Crawled, bawled and took my first steps on the Precambrian shield. Bedrock and fresh water. Boreal forest, ten thousand lakes, rivers and streams. Twenty-five below in February. Plastic bread bags in our boots. Scarves, toques and breath-frosted balaclavas. Skidoo mitts. Skidoo boots. Skidoo suits. Skidoos that barely ever ran. But man, the outfits brought a new age of warmth. Snowshoes, cross-country skis and downhill at Mount Baldy.

Black flies and mosquitoes come summer. Canoes, campfires, canvas tents, Coleman lanterns, Mitchell reels and fishing rods. Hank Storm strumming his guitar. We had camper trailers by then. Singsongs and fish-fries. Northern Pike and Pickerel. Always an aluminum boat pulled up or tied up. Slow leak and an ancient hit n’miss Viking outboard. Dirt logging roads. Gravel highways. Tote roads, orange vests, a pocket full of 22 shells and partridge hunting up near Dorian and Ouimet Canyon.

Hicks Lake.

Land of the Sleeping Giant. Nanabijou. Pulp mills, grain elevators. And the union. Twenty bucks an hour sweeping floors. Or so they said. Or so I remember. Devote Catholic school boy. Corpus Christi. Altar boy and nun’s favourite. Not an athlete like my friends, but an actor and artist. Caught drinking beer before a dance and kicked out of school in grade ten. Chairman of the Students Council. Dime bags of pot. Driving the Dodge Dart. Bag boy at Safeway laughing with the moms, carrying on and carrying out their groceries.

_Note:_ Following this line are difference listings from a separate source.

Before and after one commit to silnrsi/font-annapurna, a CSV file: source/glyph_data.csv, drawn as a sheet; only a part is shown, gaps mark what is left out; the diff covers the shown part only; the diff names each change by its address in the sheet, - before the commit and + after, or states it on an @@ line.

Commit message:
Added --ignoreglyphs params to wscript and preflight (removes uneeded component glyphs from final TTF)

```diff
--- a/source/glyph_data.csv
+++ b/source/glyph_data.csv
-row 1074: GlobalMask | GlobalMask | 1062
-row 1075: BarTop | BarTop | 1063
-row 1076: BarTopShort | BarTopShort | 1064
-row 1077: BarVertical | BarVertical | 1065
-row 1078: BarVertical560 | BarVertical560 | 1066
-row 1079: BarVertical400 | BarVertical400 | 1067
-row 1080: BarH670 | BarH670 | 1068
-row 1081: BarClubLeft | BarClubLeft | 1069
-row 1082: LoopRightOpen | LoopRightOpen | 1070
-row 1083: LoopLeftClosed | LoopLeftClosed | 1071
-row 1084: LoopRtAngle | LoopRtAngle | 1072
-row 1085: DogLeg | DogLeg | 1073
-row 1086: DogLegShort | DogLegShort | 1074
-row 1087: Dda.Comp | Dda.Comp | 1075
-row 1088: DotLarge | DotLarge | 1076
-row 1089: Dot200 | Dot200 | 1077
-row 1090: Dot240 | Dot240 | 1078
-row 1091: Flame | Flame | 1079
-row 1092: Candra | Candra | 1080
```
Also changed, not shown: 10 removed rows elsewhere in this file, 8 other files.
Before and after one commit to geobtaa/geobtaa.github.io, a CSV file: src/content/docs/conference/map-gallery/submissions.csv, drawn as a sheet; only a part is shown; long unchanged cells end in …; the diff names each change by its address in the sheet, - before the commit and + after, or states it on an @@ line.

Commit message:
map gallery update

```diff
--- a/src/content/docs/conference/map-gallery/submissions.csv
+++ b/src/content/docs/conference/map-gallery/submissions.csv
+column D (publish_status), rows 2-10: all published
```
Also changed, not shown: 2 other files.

In 1975 I boarded a plane for the first time. Standby to Ottawa. Greyhound to Kingston. And I was away. The great lake Gitchigoomie splashing in my veins.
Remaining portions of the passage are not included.